The former billing coordinator at Digges, Wharton & Levin has told a federal jury that she changed lawyers' time and billing records to reflect changes made on "pre-bills" by managing partner Edward S. Digges Jr. without his partners' knowledge.
Loretta Poole said that Digges manipulated the pre-bills after his partners reviewed them, and that he continued to do so for years without their knowledge.
Poole, who left her $45,000-a-year job at the firm in late 1989, said Digges routinely increased lawyers' time to inflate charges on bills that were sent to Dresser Industries Inc., his major client, and inflated bills sent to his partners' clients as well.
Poole said the other senior partners, James T. Wharton and David A. Levin, didn't know what Digges was doing.

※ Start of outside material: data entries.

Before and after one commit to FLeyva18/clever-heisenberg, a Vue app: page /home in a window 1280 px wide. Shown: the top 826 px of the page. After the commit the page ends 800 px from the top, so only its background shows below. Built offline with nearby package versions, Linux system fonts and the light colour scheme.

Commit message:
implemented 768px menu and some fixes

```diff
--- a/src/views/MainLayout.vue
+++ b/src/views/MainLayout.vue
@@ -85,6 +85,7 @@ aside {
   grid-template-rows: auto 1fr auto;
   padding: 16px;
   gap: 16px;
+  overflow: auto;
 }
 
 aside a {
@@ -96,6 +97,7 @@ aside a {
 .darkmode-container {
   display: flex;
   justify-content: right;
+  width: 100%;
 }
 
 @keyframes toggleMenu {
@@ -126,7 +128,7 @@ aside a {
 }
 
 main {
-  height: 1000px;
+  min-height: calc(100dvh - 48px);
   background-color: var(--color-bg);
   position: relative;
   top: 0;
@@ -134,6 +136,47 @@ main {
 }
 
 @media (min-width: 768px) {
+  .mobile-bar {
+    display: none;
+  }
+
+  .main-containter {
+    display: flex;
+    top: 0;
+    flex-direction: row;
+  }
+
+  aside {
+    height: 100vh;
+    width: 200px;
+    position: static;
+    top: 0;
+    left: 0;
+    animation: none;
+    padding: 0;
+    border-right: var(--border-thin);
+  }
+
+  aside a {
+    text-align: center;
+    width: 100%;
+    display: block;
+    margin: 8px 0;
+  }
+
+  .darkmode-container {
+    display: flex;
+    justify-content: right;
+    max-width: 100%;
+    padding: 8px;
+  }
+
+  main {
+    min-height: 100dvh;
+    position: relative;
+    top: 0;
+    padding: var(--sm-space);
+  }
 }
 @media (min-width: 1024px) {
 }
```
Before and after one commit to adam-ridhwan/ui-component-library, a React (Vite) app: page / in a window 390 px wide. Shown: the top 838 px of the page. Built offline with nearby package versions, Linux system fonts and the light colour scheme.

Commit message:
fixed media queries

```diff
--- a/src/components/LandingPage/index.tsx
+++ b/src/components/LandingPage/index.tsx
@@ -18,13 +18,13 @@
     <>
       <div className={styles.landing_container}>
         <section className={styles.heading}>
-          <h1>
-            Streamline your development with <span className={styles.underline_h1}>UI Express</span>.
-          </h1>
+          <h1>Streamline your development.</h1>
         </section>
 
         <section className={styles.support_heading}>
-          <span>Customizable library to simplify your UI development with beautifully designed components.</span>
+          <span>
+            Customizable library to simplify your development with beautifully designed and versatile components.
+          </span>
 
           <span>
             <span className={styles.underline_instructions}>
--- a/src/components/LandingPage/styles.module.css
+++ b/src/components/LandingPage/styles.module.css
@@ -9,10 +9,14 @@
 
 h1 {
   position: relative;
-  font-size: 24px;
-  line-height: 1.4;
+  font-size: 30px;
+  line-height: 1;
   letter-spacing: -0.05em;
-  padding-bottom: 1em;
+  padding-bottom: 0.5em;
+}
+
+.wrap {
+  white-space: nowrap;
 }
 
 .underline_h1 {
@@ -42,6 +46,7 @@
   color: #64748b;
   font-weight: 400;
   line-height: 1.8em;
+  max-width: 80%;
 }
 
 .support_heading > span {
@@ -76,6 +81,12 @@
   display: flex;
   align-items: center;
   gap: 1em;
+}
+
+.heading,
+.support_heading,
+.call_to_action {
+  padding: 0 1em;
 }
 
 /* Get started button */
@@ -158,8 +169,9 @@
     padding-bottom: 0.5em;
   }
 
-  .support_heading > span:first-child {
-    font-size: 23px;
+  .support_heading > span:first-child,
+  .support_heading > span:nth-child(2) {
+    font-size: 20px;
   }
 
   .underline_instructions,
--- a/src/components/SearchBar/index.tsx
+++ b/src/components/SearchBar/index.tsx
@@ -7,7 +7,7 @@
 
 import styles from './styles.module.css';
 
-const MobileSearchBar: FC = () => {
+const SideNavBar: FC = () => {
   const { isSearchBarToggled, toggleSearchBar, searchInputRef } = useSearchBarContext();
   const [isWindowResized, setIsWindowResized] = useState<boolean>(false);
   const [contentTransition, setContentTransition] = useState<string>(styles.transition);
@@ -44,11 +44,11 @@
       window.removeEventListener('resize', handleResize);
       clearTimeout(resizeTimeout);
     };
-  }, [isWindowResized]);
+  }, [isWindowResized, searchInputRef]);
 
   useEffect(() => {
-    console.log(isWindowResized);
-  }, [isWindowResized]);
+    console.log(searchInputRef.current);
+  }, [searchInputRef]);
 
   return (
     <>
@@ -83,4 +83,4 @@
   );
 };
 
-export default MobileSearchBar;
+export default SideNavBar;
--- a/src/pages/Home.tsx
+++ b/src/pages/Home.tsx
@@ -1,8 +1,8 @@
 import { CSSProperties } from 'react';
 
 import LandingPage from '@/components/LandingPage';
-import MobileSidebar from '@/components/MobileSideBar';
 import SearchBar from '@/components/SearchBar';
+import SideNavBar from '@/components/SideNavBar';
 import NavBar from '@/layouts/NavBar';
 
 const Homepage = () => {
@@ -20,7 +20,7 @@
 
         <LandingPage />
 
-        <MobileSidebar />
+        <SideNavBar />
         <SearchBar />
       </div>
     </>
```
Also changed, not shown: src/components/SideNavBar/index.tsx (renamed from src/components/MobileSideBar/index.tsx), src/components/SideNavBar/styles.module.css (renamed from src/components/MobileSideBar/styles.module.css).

"He told me they were not to know," she said.
Poole testified yesterday as a witness for Dresser, the defendant in a civil trial in U.S. District Court in Baltimore, where St. Paul Fire and Marine Insurance Co., the plaintiff, is trying to avoid having to pay $3.6 million in negligence judgments levied against Wharton, Levin and their law firm as the result of Digges' massive billing fraud.
Dresser, which won the judgments in an earlier case, has been trying to collect from St. Paul under the law firm's professional liability policy. St. Paul claims the policy is void because Wharton and Levin knew of Digges' fraud when they applied for the coverage.
Poole told the trial jury that Digges gave pre-bills to Wharton and Levin monthly on cases concerning their clients. She said Wharton and Levin reviewed the pre-bills and gave them to her to print final bills that were mailed to their clients.
However, without their knowledge, Poole said, Digges instructed her to give him the pre-bills after his partners had reviewed them. He increased the hours charged for legal work and the final billing amounts without their knowledge, then gave the papers to Poole to produce final bills.
Poole said Wharton and Levin routinely signed cover letters attached to the final bills, but did not detect the changes Digges had made.
Poole said she asked Digges about the markups he made on bills to Dresser Industries and he explained that he had an "arrangement" with Dresser to charge the client a certain amount monthly.
"Dresser paid the bills like clockwork," she said, so she never questioned Digges' billing practice after that.
Richard McMillan, St. Paul's lead counsel, attacked Poole's credibility on cross-examination by suggesting that Digges couldn't have conducted his fraud without her help.
McMillan got the witness to say she had known Dresser was being overcharged, then got her to admit she had known clients of Wharton's and Levin's were being overcharged as well.
Poole flatly denied that Wharton or Levin ever falsified bills.
But she admitted that she lied, in earlier sworn deposition testimony, when she said none of the law firm's partners ever inflated lawyers' billable hours on pre-bills.
"How do we know that you're telling the truth today, when you didn't under oath in the deposition?" McMillan asked.
"You don't," Poole replied.